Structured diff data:
====

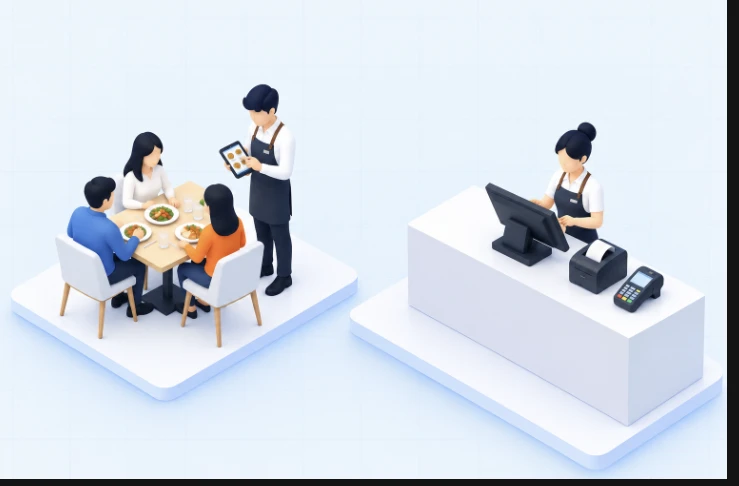
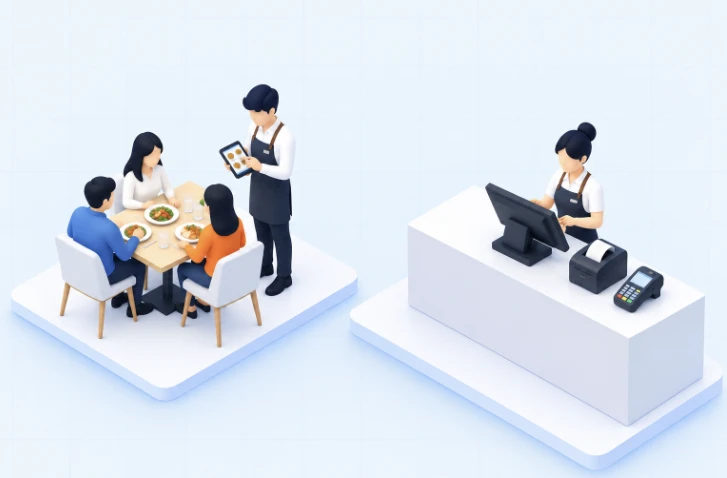
fix: trim POS hero source image

Changed region(s): [[0.0, 0.0, 1.0, 1.0], [0.0, 0.1757, 0.5144, 0.8494], [0.5447, 0.5858, 0.575, 0.6151]]

diff --git a/UI/src/app/components/index/app/solution-island-heroes.spec.ts b/UI/src/app/components/index/app/solution-island-heroes.spec.ts
@@ -90,8 +90,8 @@ describe('solution island heroes', () => {
       if (item.component === CustomPOSEWaiterComponent) {
         expect(host.querySelector('app-solution-hero')).not.toBeNull();
         expect(host.querySelectorAll('[data-solution-hero]').length).toBe(1);
-        expect(hero?.querySelector('img')?.getAttribute('width')).toBe('739');
-        expect(hero?.querySelector('img')?.getAttribute('height')).toBe('486');
+        expect(hero?.querySelector('img')?.getAttribute('width')).toBe('727');
+        expect(hero?.querySelector('img')?.getAttribute('height')).toBe('478');
       }
     }
 

diff --git a/UI/client_specifc/0771BB36-9631-40F2-A204-C60247E9F1E1/components/cloud-pos-point-of-sales-system/cloud-pos-point-of-sales-system.component.ts b/UI/client_specifc/0771BB36-9631-40F2-A204-C60247E9F1E1/components/cloud-pos-point-of-sales-system/cloud-pos-point-of-sales-system.component.ts
@@ -15,8 +15,8 @@ export class CustomPOSEWaiterComponent {
     title: 'APPZPOS Cutting-Edge POS Point of Sales and E-Menu System',
     imageSrc: 'assets/images/ecosystem/ecosystem-pos-ewaiter.webp',
     imageAlt: 'APPZPOS waiter taking a table order beside a staffed counter POS system',
-    imageWidth: 739,
-    imageHeight: 486
+    imageWidth: 727,
+    imageHeight: 478
   };
 
   constructor(private titleService: Title,private commonFunctionService: CommonFunctionService,private meta: Meta) {
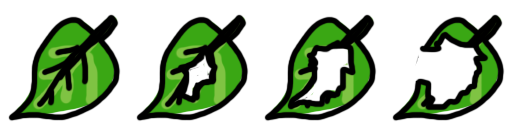
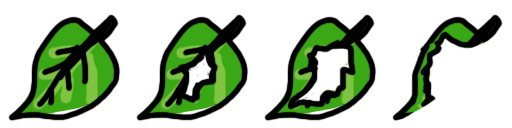
나뭇잎 레이어 추가

Changed region(s): [[0.7812, 0.3125, 1.0, 0.9688]]

diff --git a/Assets/Scripts/Player/PlayerBody.cs b/Assets/Scripts/Player/PlayerBody.cs
@@ -27,7 +27,7 @@ public class PlayerBody : MonoBehaviour
     [BoxGroup("Eat Settings")]
     [LabelText("먹기 인식 오프셋")] public Vector2 eatOffset = new Vector2(0.5f, 0f);
     [BoxGroup("Eat Settings")]
-    [LabelText("파괴에 필요한 타격수")] public int hitsToDestroy = 3;
+    [LabelText("파괴(성장)에 필요한 타격수")] public int hitsToDestroy = 3;
 
     private Rigidbody2D headRb;
     private Rigidbody2D tailRb;
@@ -48,7 +48,7 @@ public class PlayerBody : MonoBehaviour
         headRb.MoveRotation(Mathf.LerpAngle(headRb.rotation, targetAngle, Time.deltaTime * headRotationSpeed));
     }
 
-    // 전방의 나뭇잎을 체크하고 먹기 로직 실행
+    // 전방의 나뭇잎(StageLeaf)을 체크하고 타격 횟수에 따라 이미지를 갱신하거나 성장을 실행함
     public void CheckForFood(System.Action onEatSuccess)
     {
         Vector2 checkPos = (Vector2)headRb.transform.position + (Vector2)(headRb.transform.right * eatOffset.x);
@@ -58,15 +58,21 @@ public class PlayerBody : MonoBehaviour
         {
             if (hit.CompareTag("Leaf"))
             {
-                GameObject leaf = hit.gameObject;
-                if (!leafHitCounts.ContainsKey(leaf)) leafHitCounts.Add(leaf, 0);
+                GameObject leafObj = hit.gameObject;
+                StageLeaf stageLeaf = leafObj.GetComponent<StageLeaf>();
+                
+                if (stageLeaf == null) continue;
 
-                leafHitCounts[leaf]++;
+                if (!leafHitCounts.ContainsKey(leafObj)) leafHitCounts.Add(leafObj, 0);
 
-                if (leafHitCounts[leaf] >= hitsToDestroy)
+                // 나뭇잎 타격 횟수 증가 및 단계별 이미지 업데이트 요청
+                leafHitCounts[leafObj]++;
+                stageLeaf.UpdateLeafVisual(leafHitCounts[leafObj]);
+
+                // 설정된 타격 횟수에 도달하면 데이터를 정리하고 성장 로직 호출
+                if (leafHitCounts[leafObj] >= hitsToDestroy)
                 {
-                    leafHitCounts.Remove(leaf);
-                    Destroy(leaf);
+                    leafHitCounts.Remove(leafObj);
                     onEatSuccess?.Invoke();
                 }
                 break; 
@@ -83,7 +89,7 @@ public class PlayerBody : MonoBehaviour
         }
     }
 
-    // 현재 몸통 마디 리스트 중 가장 마지막 마디를 꼬리로 지정하고 리지드바디 참조
+    // 현재 몸통 마디 리스트 중 가장 마지막 마디를 꼬리로 지정하고 리지드바디 참조를 갱신함
     public void UpdateTailReference()
     {
         if (bodyJoints.Count > 0)
@@ -94,7 +100,7 @@ public class PlayerBody : MonoBehaviour
         }
     }
 
-    // 리듬 상태에 따라 몸통 마디들을 순차적으로 굴절시켜 물결치는 움직임 생성
+    // 리듬 상태와 회전 방향에 따라 몸통 마디들을 순차적으로 굴절시켜 물결치는 움직임을 생성함
     public void RefreshBody(bool isSpeedMet)
     {
         if (bodyJoints.Count == 0) return;
@@ -134,7 +140,7 @@ public class PlayerBody : MonoBehaviour
         }
     }
 
-    // 하이어라키에서 오브젝트 선택 시 먹기 인식 범위를 빨간색 원으로 표시
+    // 하이어라키에서 오브젝트 선택 시 먹기 인식 범위를 빨간색 원으로 표시함
     private void OnDrawGizmosSelected()
     {
         if (headRb == null) headRb = GetComponentInChildren<Rigidbody2D>();

diff --git a/Assets/Scripts/Stage/StageLeaf.cs b/Assets/Scripts/Stage/StageLeaf.cs
@@ -1,0 +1,38 @@
+using UnityEngine;
+
+public class StageLeaf : MonoBehaviour
+{
+    [Header("Visual Settings")]
+    public SpriteRenderer leafB; // 애벌레 뒤에 위치하는 나뭇잎 레이어
+    public SpriteRenderer leafF; // 애벌레 앞을 덮는 나뭇잎 레이어 (구멍 뚫리는 효과)
+    public Sprite[] frontSprites; // 앞 레이어(LeafF)용 4단계 스프라이트 배열
+
+    private Collider2D leafCollider;
+
+    private void Awake()
+    {
+        leafCollider = GetComponent<Collider2D>();
+        
+        // 초기 상태: 앞 레이어 이미지를 온전한 첫 번째 스프라이트로 설정함
+        if (leafF != null && frontSprites.Length > 0)
+        {
+            leafF.sprite = frontSprites[0];
+        }
+    }
+
+    // 타격 횟수에 따라 앞 레이어(LeafF) 이미지를 교체하고 마지막 단계에서 콜라이더를 비활성화함
+    public void UpdateLeafVisual(int hitCount)
+    {
+        if (frontSprites == null || frontSprites.Length == 0 || leafF == null) return;
+
+        // 타격 횟수에 맞춰 앞 레이어의 뜯겨나간 이미지 적용
+        int spriteIndex = Mathf.Clamp(hitCount, 0, frontSprites.Length - 1);
+        leafF.sprite = frontSprites[spriteIndex];
+
+        // 마지막 단계 도달 시 물리 판정을 꺼서 통과 가능하게 함 (LeafB 이미지는 배경으로 남음)
+        if (spriteIndex == frontSprites.Length - 1)
+        {
+            if (leafCollider != null) leafCollider.enabled = false;
+        }
+    }
+}
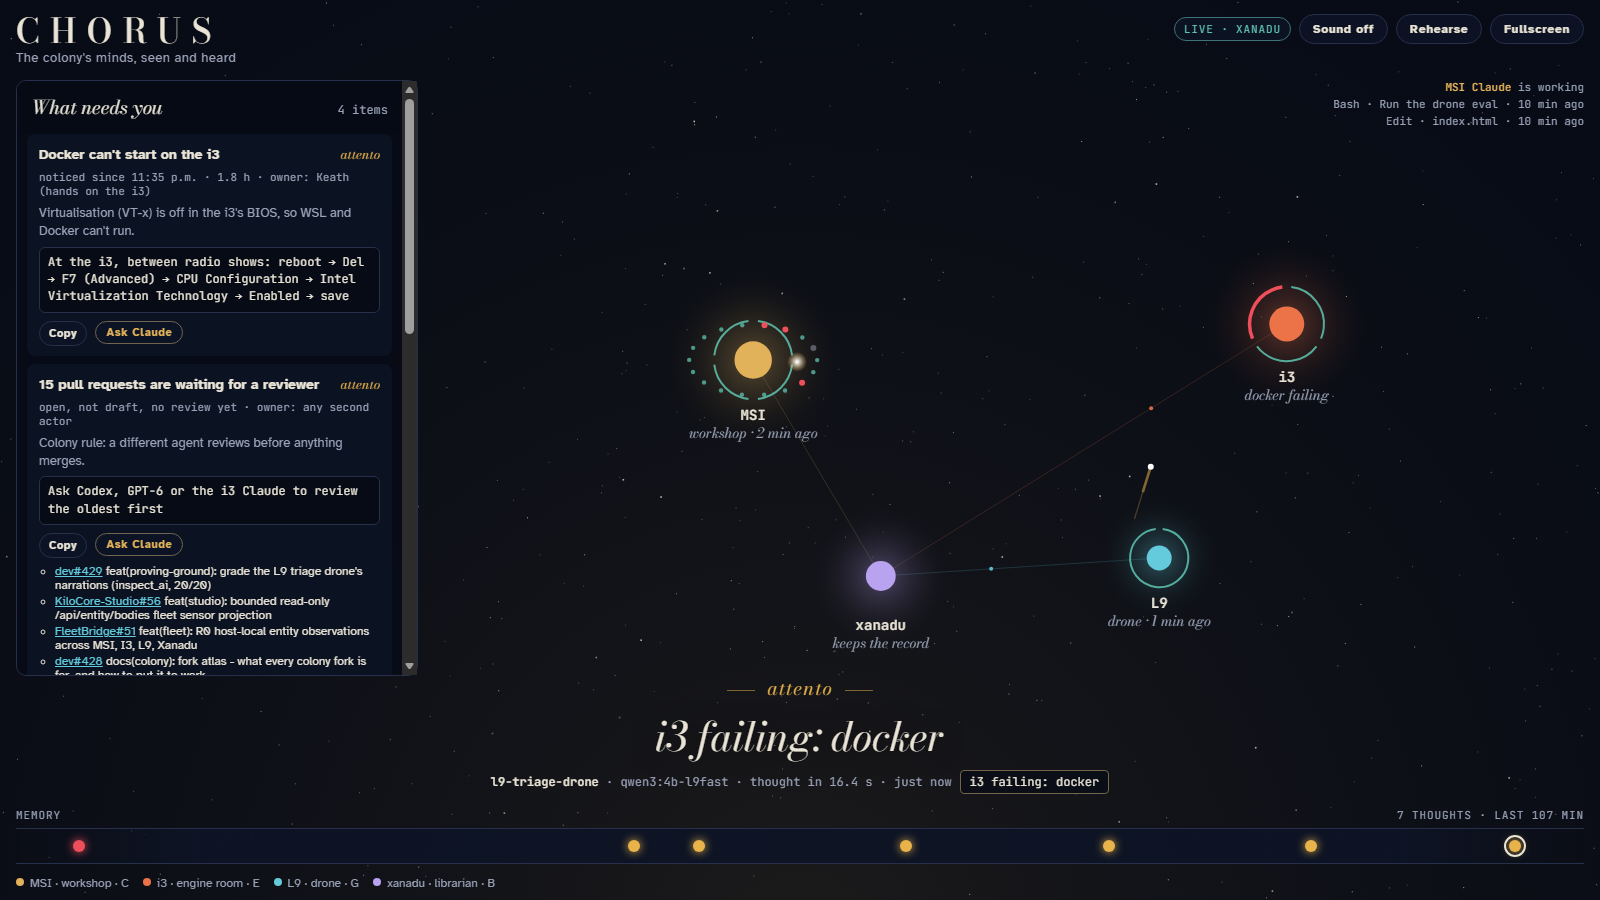
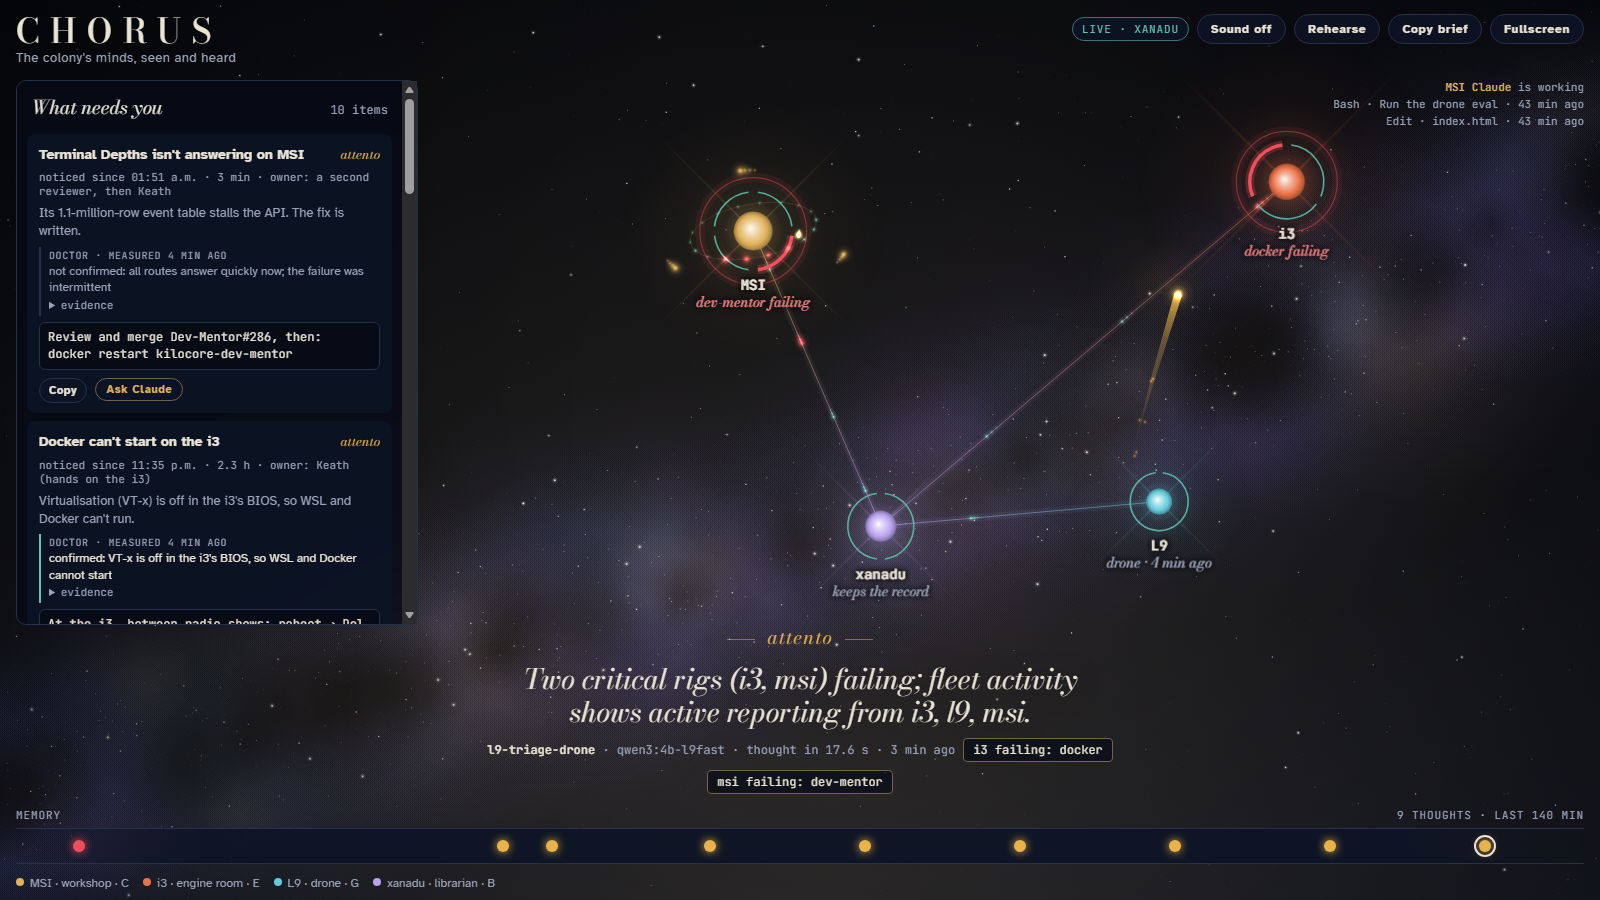
feat(chorus): fading comet tails, README maps every mark in the sky to its data, fresh receipts

diff --git a/chorus/index.html b/chorus/index.html
@@ -648,9 +648,12 @@ function drawComet(c, t) {
   const tr = c.trail, n = tr.length / 2;
   if (n > 2) {
     // tapered tail: a ribbon whose half-width grows from 0 at the end to 5 px at the head
-    cx.fillStyle = hexA(c.c, 0.55); cx.beginPath();
-    for (let i = 0; i < n; i++) { const [nx, ny] = normal(tr, i), w = 5 * i / (n - 1); cx.lineTo(tr[2 * i] + nx * w, tr[2 * i + 1] + ny * w); }
-    for (let i = n - 1; i >= 0; i--) { const [nx, ny] = normal(tr, i), w = 5 * i / (n - 1); cx.lineTo(tr[2 * i] - nx * w, tr[2 * i + 1] - ny * w); }
+    // the tail fades from the head back to nothing (a gradient only while a comet is in flight)
+    const tg = cx.createLinearGradient(tr[0], tr[1], tr[2 * n - 2], tr[2 * n - 1]);
+    tg.addColorStop(0, hexA(c.c, 0)); tg.addColorStop(0.7, hexA(c.c, 0.35)); tg.addColorStop(1, hexA(c.c, 0.85));
+    cx.fillStyle = tg; cx.beginPath();
+    for (let i = 0; i < n; i++) { const [nx, ny] = normal(tr, i), w = 4 * Math.pow(i / (n - 1), 1.6); cx.lineTo(tr[2 * i] + nx * w, tr[2 * i + 1] + ny * w); }
+    for (let i = n - 1; i >= 0; i--) { const [nx, ny] = normal(tr, i), w = 4 * Math.pow(i / (n - 1), 1.6); cx.lineTo(tr[2 * i] - nx * w, tr[2 * i + 1] - ny * w); }
     cx.fill();
     for (let i = 0; i < n; i += 3) { cx.globalAlpha = 0.5 * i / n; blit(c.img, tr[2 * i], tr[2 * i + 1], 6 + 14 * i / n); }
     cx.globalAlpha = 1;

diff --git a/chorus/README.md b/chorus/README.md
@@ -43,9 +43,14 @@ CHORUS is also where you talk to the colony, and where the MSI Claude shows its 
 `hooks/claude_activity.py` (a PostToolUse hook) records only the tool name and a short label: a command's *description*, a file's name, a search's first 40 characters, an agent's description. It never records command text, file contents or output, stays on MSI (`%LOCALAPPDATA%/KiloCore/chorus/`), and rotates at 512 KB. Any hook error exits 0: the cockpit can never block the work it watches.
 
 ## What you see
-- **Each star breathes** with its heartbeat. A ring of arcs around it shows its health checks: thin teal when a check is ok, thick red when it fails. A rig whose heartbeat is older than 15 minutes dims, its thread to xanadu goes dashed, and its label says *silent N min*.
-- **Threads** carry heartbeats from every rig to xanadu, which keeps the record. A small pulse travels each thread.
-- **When a Mind thinks,** a comet leaves its home rig (L9 for the triage drone, MSI for the Culture Ship, i3 for the engine-room Mind) and lands on the rig it is about, with a ripple.
+Every mark in the sky is data; nothing is there for decoration.
+- **Each rig is a star.** Its corona breathes with its heartbeat, and the corona's reach is the RAM the rig has free (a starved rig's light shrinks). A ring of arcs shows its health checks: thin teal when ok, thick red when failing, and a failing check sends out a **red shockwave** every couple of seconds. A rig silent for over 15 minutes goes dark, its thread turns dashed and its label says *silent N min*.
+- **xanadu's ring** shows the two records it keeps: the off-box backup (fresh within 36 h) and the git mirror (fresh within 26 h).
+- **Threads** are light streams from every rig to xanadu. The beads travelling each one are that rig's **health checks**, one bead per check, teal ok and red failing; they travel faster the fresher the heartbeat.
+- **The near stars are the mirrored repos,** one per repo the off-GitHub mirror keeps (75 tonight). They twinkle while the mirror is fresh, go dull when it falls behind, and a mirror failure turns that many of them red.
+- **The galactic band takes the colour of the current marking** (teal, amber, red), and the glow rising from the horizon is the mood. In *agitato* the sky's edges red-shift and pulse.
+- **Around MSI:** the spine moons on a tilted orbit (they pass behind MSI and in front of it; dim when the spine is only *last known*); **MSI Claude** as a bright satellite whose light trail is as long as the steps it took in the last two minutes; and **claimed work** as small craft further out, one per repo someone holds on the colony claims board, sized by files claimed and tinted by who holds it (hover for the repo).
+- **When a Mind thinks,** a comet in the marking's colour leaves its home rig (L9 for the triage drone, MSI for the Culture Ship, i3 for the engine-room Mind), trailing a tapered tail and sparks, and lands on the rig it is about with a ripple.
 - **The thought is engraved bottom-centre like a score marking:**
   - *tranquillo* (routine, teal);
   - *attento* (notable, amber);
@@ -76,7 +81,7 @@ CHORUS is also where you talk to the colony, and where the MSI Claude shows its 
 - **Windowed:** an ordinary browser tab. It is never topmost and never takes the screen; fullscreen is opt-in.
 - **No actuators:** it starts, stops and changes nothing. The single write is your own message to the shared channel.
 - **Never on the i3 screen or rotation** without Keath's OK.
-- **Budget:** a single static page (no framework, Google Fonts only) drawing at most 30 fps on a 2D canvas, paused by the browser when hidden. The feeder is the Python standard library plus one SSH call per 15 s. Per-process RAM and CPU in a real browser are still to be measured on MSI.
+- **Budget:** a single static page (no framework, Google Fonts only) drawing at most 30 fps on a 2D canvas, skipped while the tab is hidden, one still frame a second with reduced motion. The backdrop (sky, band, far stars, vignette) is its own canvas, painted only on resize, DPR change or a new mood, and moved for parallax by a compositor transform; every glow is a pre-rendered sprite. `index.html?perf` draws 300 rasterised frames and puts the average and p95 frame cost in the title and console: about 2.5 ms at 1x and 6.7 ms at 2x in headless Edge (software raster), down from 5.1 ms and 23 ms (p95 49 ms) before. The feeder is the Python standard library plus one SSH call per 15 s. Per-process RAM and CPU in a real browser are still to be measured on MSI.
 
 ## Receipts
 - `receipts/chorus-fixture-1600x900.png`: desktop, rendered headless from the shared fixture.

====

**What the task asks**.
Every line above that holds "home" should be copied out.

**Response area**.
-- **When a Mind thinks,** a comet leaves its home rig (L9 for the triage drone, MSI for the Culture Ship, i3 for the engine-room Mind) and lands on the rig it is about, with a ripple.
+- **When a Mind thinks,** a comet in the marking's colour leaves its home rig (L9 for the triage drone, MSI for the Culture Ship, i3 for the engine-room Mind), trailing a tapered tail and sparks, and lands on the rig it is about with a ripple.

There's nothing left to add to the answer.